BBC NEWS Americas Africa Europe Middle East South Asia Asia Pacific
BBCi NEWS   SPORT   WEATHER   WORLD SERVICE   A-Z INDEX     

BBC News World Edition
 You are in: UK  
News Front Page
Africa
Americas
Asia-Pacific
Europe
Middle East
South Asia
UK
England
N Ireland
Scotland
Wales
Politics
Education
Business
Entertainment
Science/Nature
Technology
Health
-------------
Talking Point
-------------
Country Profiles
In Depth
-------------
Programmes
-------------
BBC Sport
BBC Weather
SERVICES
-------------
EDITIONS
Monday, 24 June, 2002, 10:17 GMT 11:17 UK
'Racism is rife' says chief prosecutor
Stephen Lawrence
Black teenager Stephen Lawrence's death sparked outrage
Britain's chief criminal prosecutor has described most Britons as racist with a culture of "institutionalised racism".

Director of public prosecutions Sir David Calvert-Smith said he believes prejudice is so widespread it can be found by just watching a couple of hours of television or reading a newspaper.

He said there is a huge task to be done if British society is to rid itself of the "problem" of racism.

Sir David Calvert-Smith
Sir David said Britons were racist

Sir David was speaking in an interview for BBC Radio 4's On The Ropes programme, due to be broadcast on Tuesday.

He said it was his "firm belief" that society was institutionally racist as defined by Sir William Macpherson in his inquiry into the murder of black teenager Stephen Lawrence.

"A great deal has got to be done across the whole spectrum of British society, so I come to this with the idea that the whole of society has a problem," he said.

'Courage'

He argued that the Crown Prosecution Service (CPS) - which he became head of in 1998 - together with the police, had come to be seen as scapegoats for Britain's racism problems.

But he said it was wrong to believe they were the only ones.

"It is painful for us and the police to be the only organisations in public life that have actually had the courage to admit we have a problem, " he said.


Whether we are talking about asylum, whether we are talking about sport even, there are various stereotypical assumptions made

Sir David Calvert-Smith

"It has been very convenient for everyone else to say `Oh yes, the CPS are a racist organisation, the police are all racist, but nobody else is' - which I'm afraid is far from the truth."

Asked if all British people were racist, the 57-year-old said: "Yes."

"Whether we are talking about asylum, whether we are talking about sport even, there are various stereotypical assumptions made," he added.

Home Office Minister Bob Ainsworth agreed racism exists throughout the UK but said discrimination itself is widespread.

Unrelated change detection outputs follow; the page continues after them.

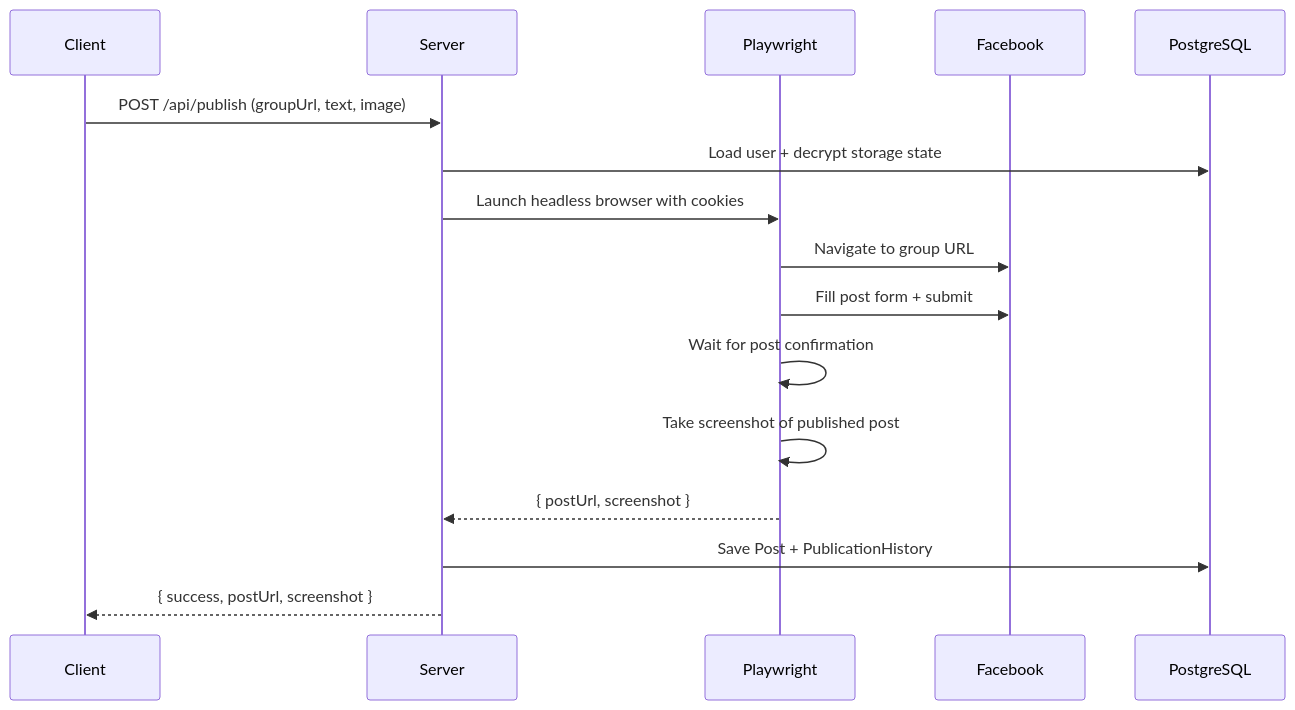
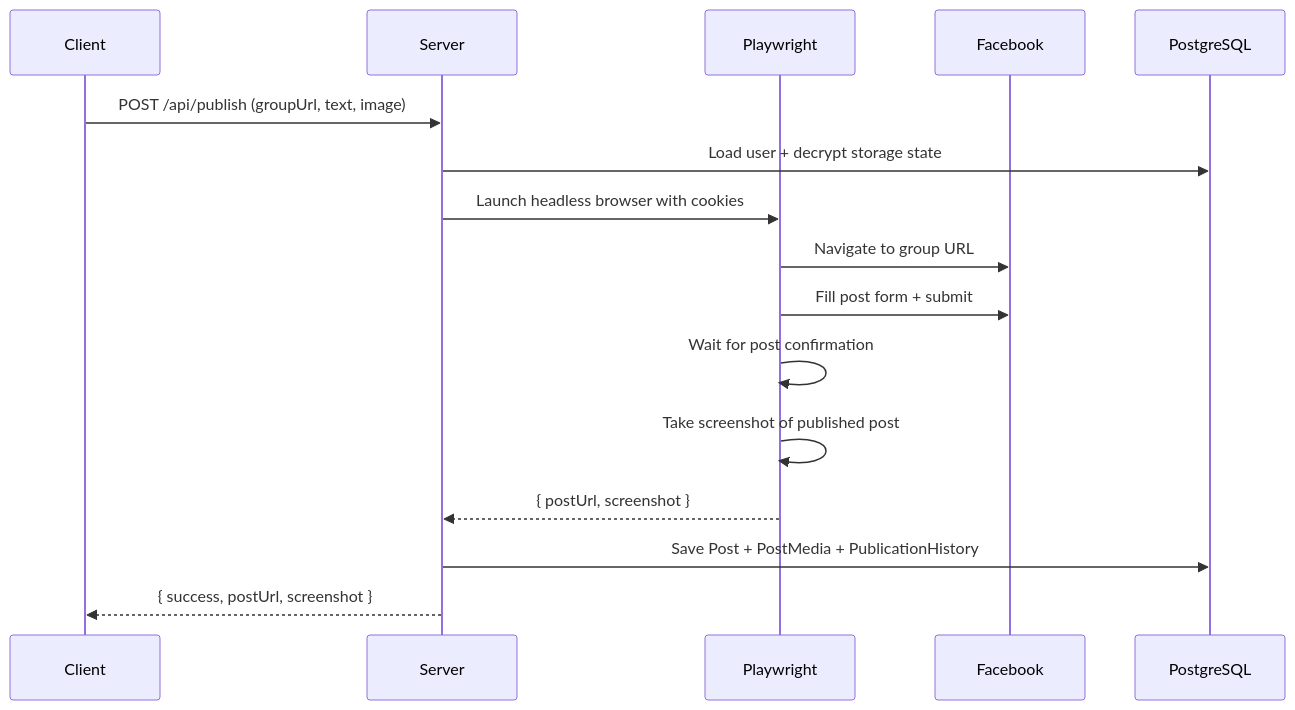
One commit to dvirhp/possbo changed the fifth of 11 diagrams in .copilot/data-flow.md. Above: the diagram before and after it, drawn with Mermaid. The commit also changed other lines of this file and 132 other files, not shown here.

````diff
--- a/.copilot/data-flow.md
+++ b/.copilot/data-flow.md
@@ -58,19 +126,19 @@
 ```mermaid
 sequenceDiagram
     participant C as Client
     participant S as Server
     participant PW as Playwright
     participant FB as Facebook
     participant DB as PostgreSQL
 
     C->>S: POST /api/publish (groupUrl, text, image)
     S->>DB: Load user + decrypt storage state
     S->>PW: Launch headless browser with cookies
     PW->>FB: Navigate to group URL
     PW->>FB: Fill post form + submit
     PW->>PW: Wait for post confirmation
     PW->>PW: Take screenshot of published post
     PW-->>S: { postUrl, screenshot }
-    S->>DB: Save Post + PublicationHistory
+    S->>DB: Save Post + PostMedia + PublicationHistory
     S-->>C: { success, postUrl, screenshot }
 ```
````
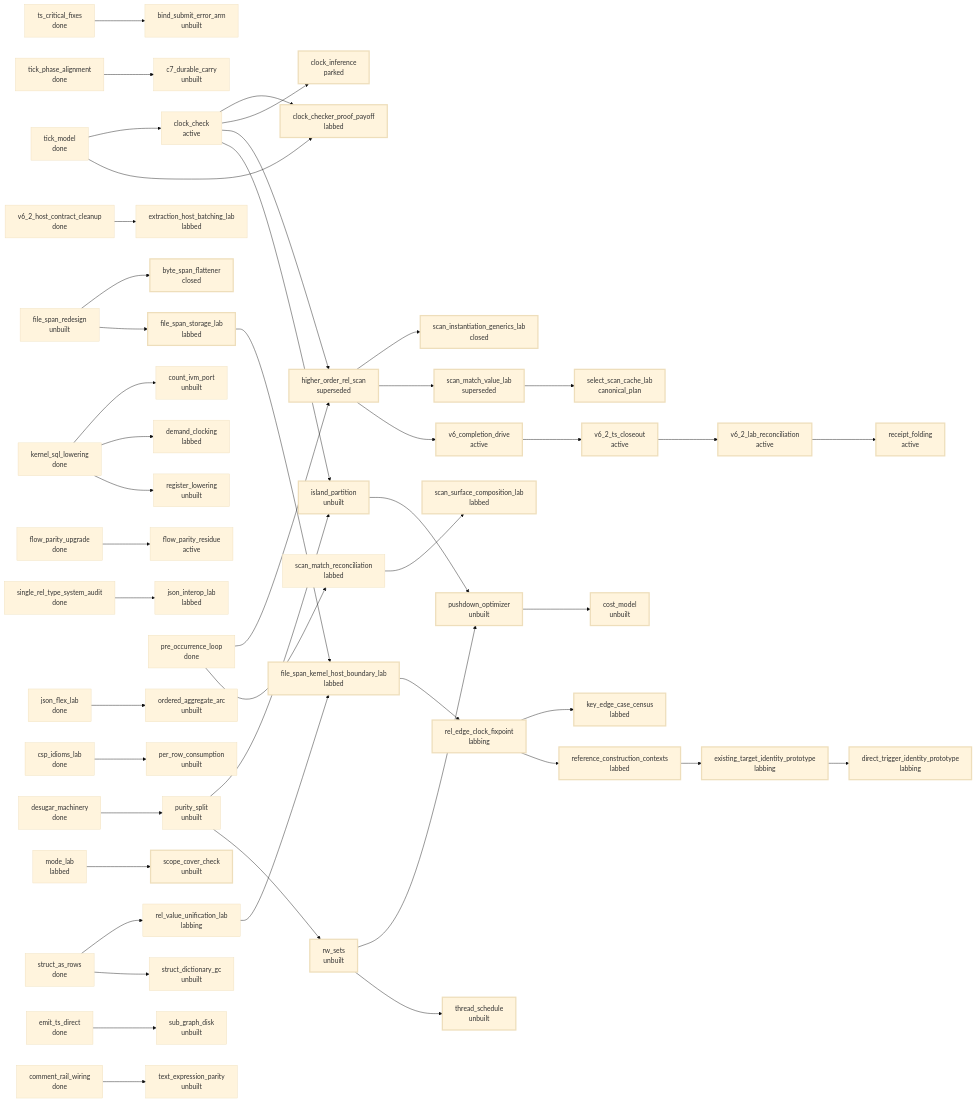
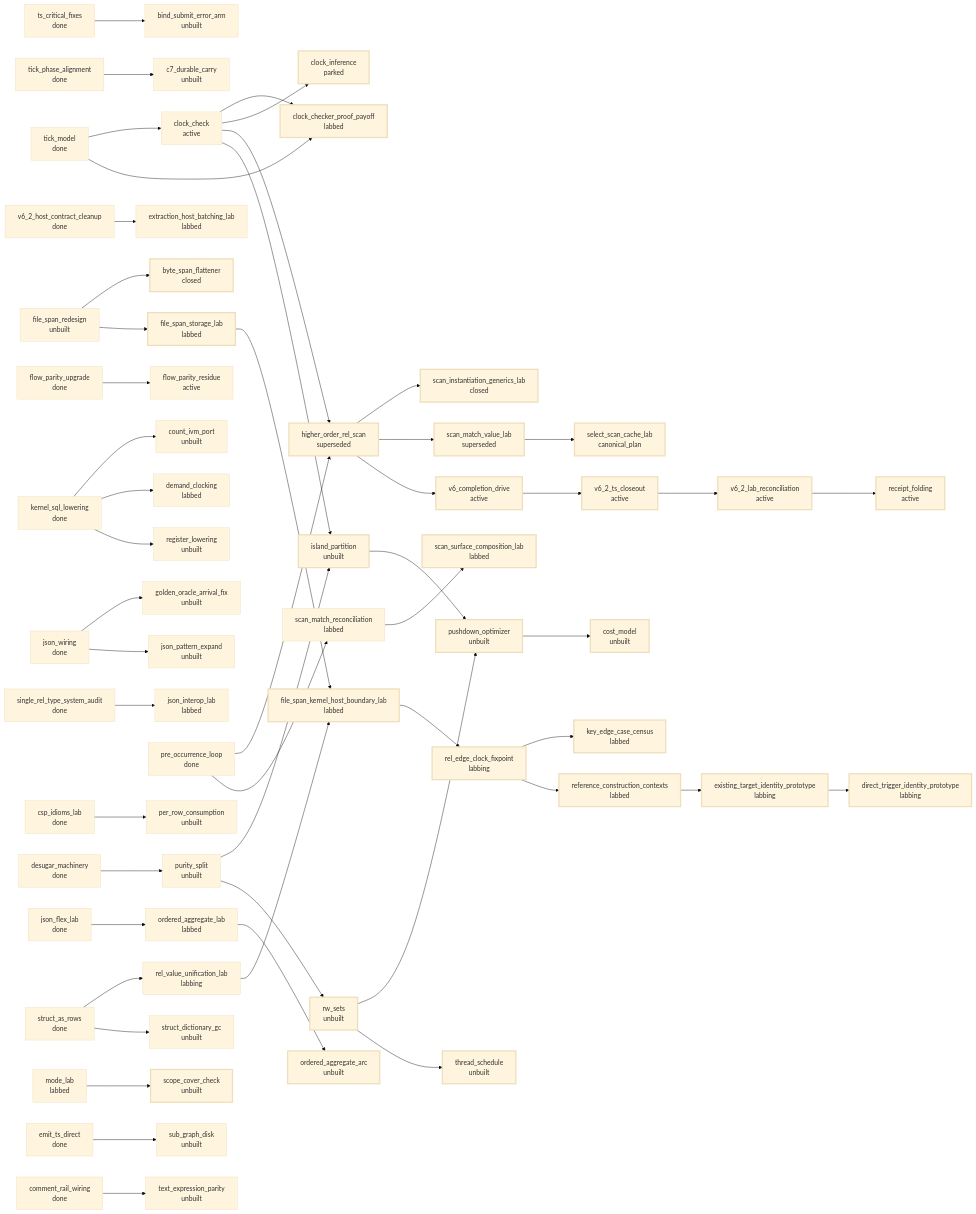
One commit to hafley66/sprefa changed the third of 4 diagrams in v6/ARCH-MAP.md. Above: the diagram before and after it, drawn with Mermaid (base theme). The commit also changed other lines of this file and 6 other files, not shown here.

Commit message:
ledger + ARCH: ordered-aggregate lab landed (labbed, arc unblocked), potholes lane landed, json_pattern_expand + golden_oracle_arrival_fix rows filed; self-map regenerated

```diff
--- a/v6/ARCH-MAP.md
+++ b/v6/ARCH-MAP.md
@@ -180,14 +180,18 @@
   t_file_span_storage_lab["file_span_storage_lab<br/>labbed"]
   t_flow_parity_residue["flow_parity_residue<br/>active"]
   t_flow_parity_upgrade["flow_parity_upgrade<br/>done"]
+  t_golden_oracle_arrival_fix["golden_oracle_arrival_fix<br/>unbuilt"]
   t_higher_order_rel_scan["higher_order_rel_scan<br/>superseded"]
   t_island_partition["island_partition<br/>unbuilt"]
   t_json_flex_lab["json_flex_lab<br/>done"]
   t_json_interop_lab["json_interop_lab<br/>labbed"]
+  t_json_pattern_expand["json_pattern_expand<br/>unbuilt"]
+  t_json_wiring["json_wiring<br/>done"]
   t_kernel_sql_lowering["kernel_sql_lowering<br/>done"]
   t_key_edge_case_census["key_edge_case_census<br/>labbed"]
   t_mode_lab["mode_lab<br/>labbed"]
   t_ordered_aggregate_arc["ordered_aggregate_arc<br/>unbuilt"]
+  t_ordered_aggregate_lab["ordered_aggregate_lab<br/>labbed"]
   t_per_row_consumption["per_row_consumption<br/>unbuilt"]
   t_pre_occurrence_loop["pre_occurrence_loop<br/>done"]
   t_purity_split["purity_split<br/>unbuilt"]
@@ -235,11 +239,14 @@
   t_higher_order_rel_scan --> t_scan_match_value_lab
   t_higher_order_rel_scan --> t_v6_completion_drive
   t_island_partition --> t_pushdown_optimizer
-  t_json_flex_lab --> t_ordered_aggregate_arc
+  t_json_flex_lab --> t_ordered_aggregate_lab
+  t_json_wiring --> t_golden_oracle_arrival_fix
+  t_json_wiring --> t_json_pattern_expand
   t_kernel_sql_lowering --> t_count_ivm_port
   t_kernel_sql_lowering --> t_demand_clocking
   t_kernel_sql_lowering --> t_register_lowering
   t_mode_lab --> t_scope_cover_check
+  t_ordered_aggregate_lab --> t_ordered_aggregate_arc
   t_pre_occurrence_loop --> t_higher_order_rel_scan
   t_pre_occurrence_loop --> t_scan_match_reconciliation
   t_purity_split --> t_island_partition
@@ -276,6 +283,7 @@
   class t_higher_order_rel_scan blocked
   class t_island_partition blocked
   class t_key_edge_case_census blocked
+  class t_ordered_aggregate_arc blocked
   class t_pushdown_optimizer blocked
   class t_receipt_folding blocked
   class t_reference_construction_contexts blocked
```
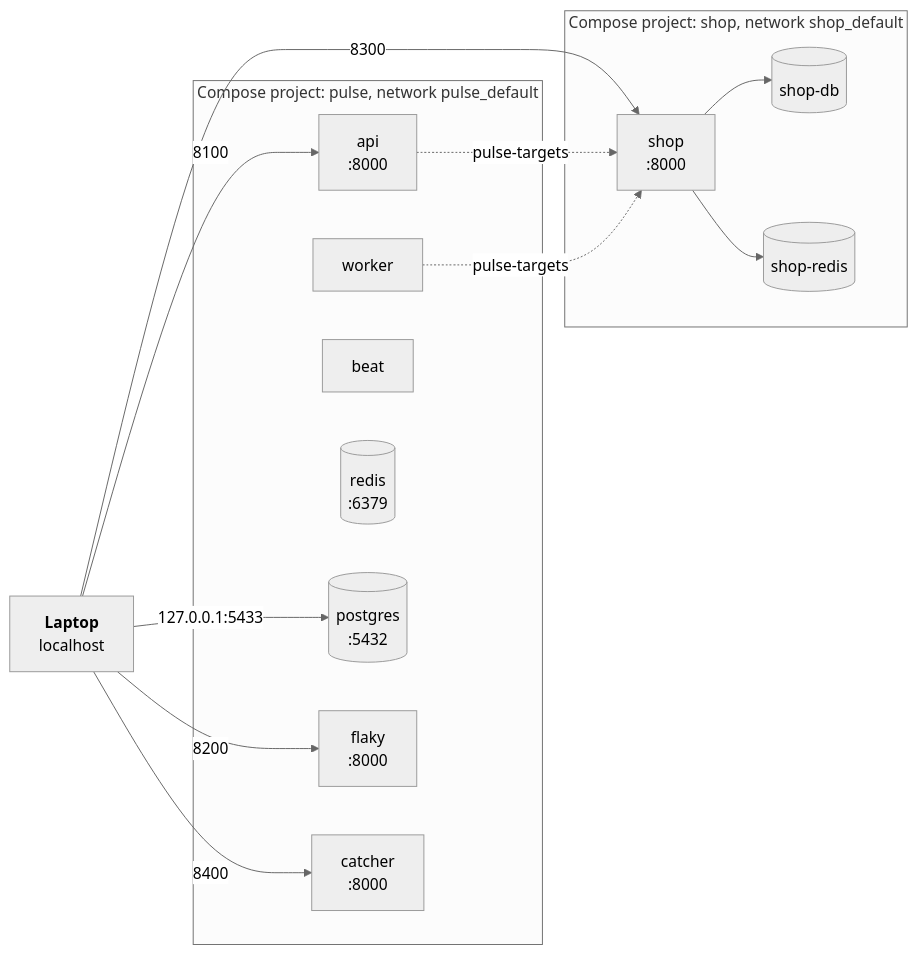
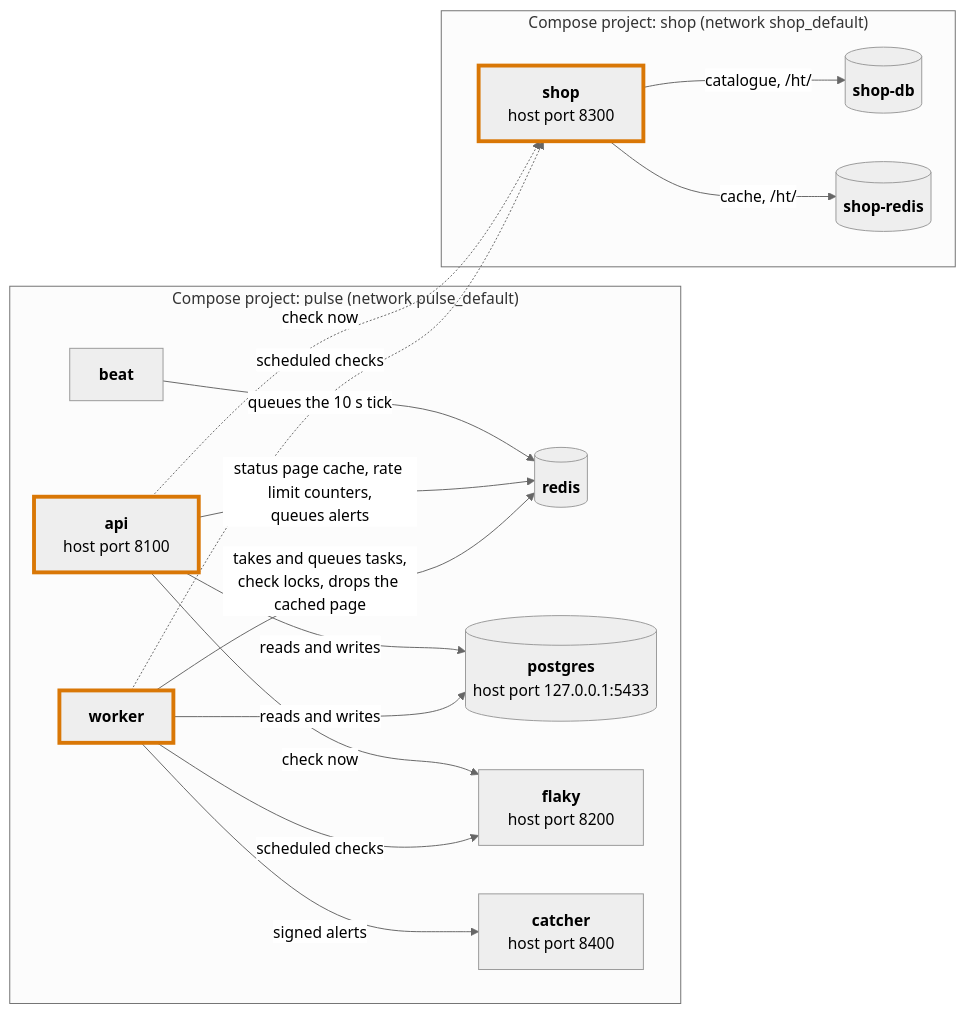
Before and after one commit to wbaghdadi20/pulse: the third of 13 diagrams in ARCHITECTURE.md, drawn with Mermaid (neutral theme). The commit also changed other lines of this file and 1 other file, not shown here.

Commit message:
docs: one diagram of every service, and the main decisions as records

````diff
--- a/ARCHITECTURE.md
+++ b/ARCHITECTURE.md
@@ -112,30 +112,34 @@
 ```mermaid
 flowchart LR
-    host["<b>Laptop</b><br/>localhost"]
-
-    subgraph pulseproj ["Compose project: pulse, network pulse_default"]
-        api["api<br/>:8000"]
-        worker["worker"]
-        beat["beat"]
-        redis[("redis<br/>:6379")]
-        postgres[("postgres<br/>:5432")]
-        flaky["flaky<br/>:8000"]
-        catcher["catcher<br/>:8000"]
+    subgraph pulseproj ["Compose project: pulse (network pulse_default)"]
+        beat["<b>beat</b>"]
+        api["<b>api</b><br/>host port 8100"]
+        worker["<b>worker</b>"]
+        redis[("<b>redis</b>")]
+        postgres[("<b>postgres</b><br/>host port 127.0.0.1:5433")]
+        flaky["<b>flaky</b><br/>host port 8200"]
+        catcher["<b>catcher</b><br/>host port 8400"]
     end
 
-    subgraph shopproj ["Compose project: shop, network shop_default"]
-        shop["shop<br/>:8000"]
-        shopdb[("shop-db")]
-        shopredis[("shop-redis")]
+    subgraph shopproj ["Compose project: shop (network shop_default)"]
+        shop["<b>shop</b><br/>host port 8300"]
+        shopdb[("<b>shop-db</b>")]
+        shopredis[("<b>shop-redis</b>")]
     end
 
-    host -- "8100" --> api
-    host -- "8200" --> flaky
-    host -- "8400" --> catcher
-    host -- "127.0.0.1:5433" --> postgres
-    host -- "8300" --> shop
-    api -. "pulse-targets" .-> shop
-    worker -. "pulse-targets" .-> shop
-    shop --> shopdb
-    shop --> shopredis
+    beat -- "queues the 10 s tick" --> redis
+    api -- "reads and writes" --> postgres
+    api -- "status page cache, rate limit counters,<br/>queues alerts" --> redis
+    worker -- "reads and writes" --> postgres
+    worker -- "takes and queues tasks,<br/>check locks, drops the cached page" --> redis
+    api -- "check now" --> flaky
+    worker -- "scheduled checks" --> flaky
+    worker -- "signed alerts" --> catcher
+    api -. "check now" .-> shop
+    worker -. "scheduled checks" .-> shop
+    shop -- "catalogue, /ht/" --> shopdb
+    shop -- "cache, /ht/" --> shopredis
+
+    classDef shared stroke:#d97706,stroke-width:4px
+    class api,worker,shop shared
 ```
````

This he said posed an ongoing challenge for police.

Speaking on the BBC Radio 4 Today, he said: "There is racism in many organisations to a greater or lesser extent.

"We have always got to be aware of that, but in my dealings with many police officers I have found that they have been very proactive in trying to break down barriers between them and the community.

'Collective failure '

"This problem not only exists with the black community.

"It exists with poor communities as well."

He had no doubt police also faced difficulties building trust with some of the white communities in his own constituency who were alienated.

Reacting to Sir David's comments, a spokeswoman for the Commission for Racial Equality (CRE) agreed there was still work to be done to eradicate racism, but said the CRE's attitude was different.

"CRE is not interested in branding organisations as racist," she said.


Our priority is to help organisations effect positive change for racial equality

Spokeswoman, CRE

"Our priority is to help organisations effect positive change for racial equality."

The Macpherson inquiry, defining institutional racism, said it included "unwitting prejudice, ignorance, thoughtlessness and racist stereotyping".

And it described "the collective failure of an organisation to provide an appropriate and professional service to people because of their colour, culture or ethnic origin".

During the interview Sir David stood by the CPS in its handling of the Damilola Taylor murder trial.

But he said that his own inquiry into the case may reveal mistakes had been made.

The programme, to be broadcast on Radio 4 at 0900 BST on Tuesday, is part of series presented by John Humphrys.

Race UK
BBC News Online examines race in modern Britain
Home
BBC Race Survey
Concern over 'police discrimination'
Britain "a racist society"
Full survey results
Analysis
What the survey reveals
Findings on justice
Background
Who lives where
Race and immigration
Internet links
Forum
Race equality chief Gurbux Singh
Global forum
Talking Point
What makes you British?
Is Britain racist?
Are the police prejudiced?
From BBCi
Films from Video Nation
CBBC race special
See also:

29 May 02 | Race
25 Mar 99 | Stephen Lawrence
Links to more UK stories are at the foot of the page.


E-mail this story to a friend

Links to more UK stories

© BBC ^^ Back to top

News Front Page | Africa | Americas | Asia-Pacific | Europe | Middle East |
South Asia | UK | Business | Entertainment | Science/Nature |
Technology | Health | Talking Point | Country Profiles | In Depth |
Programmes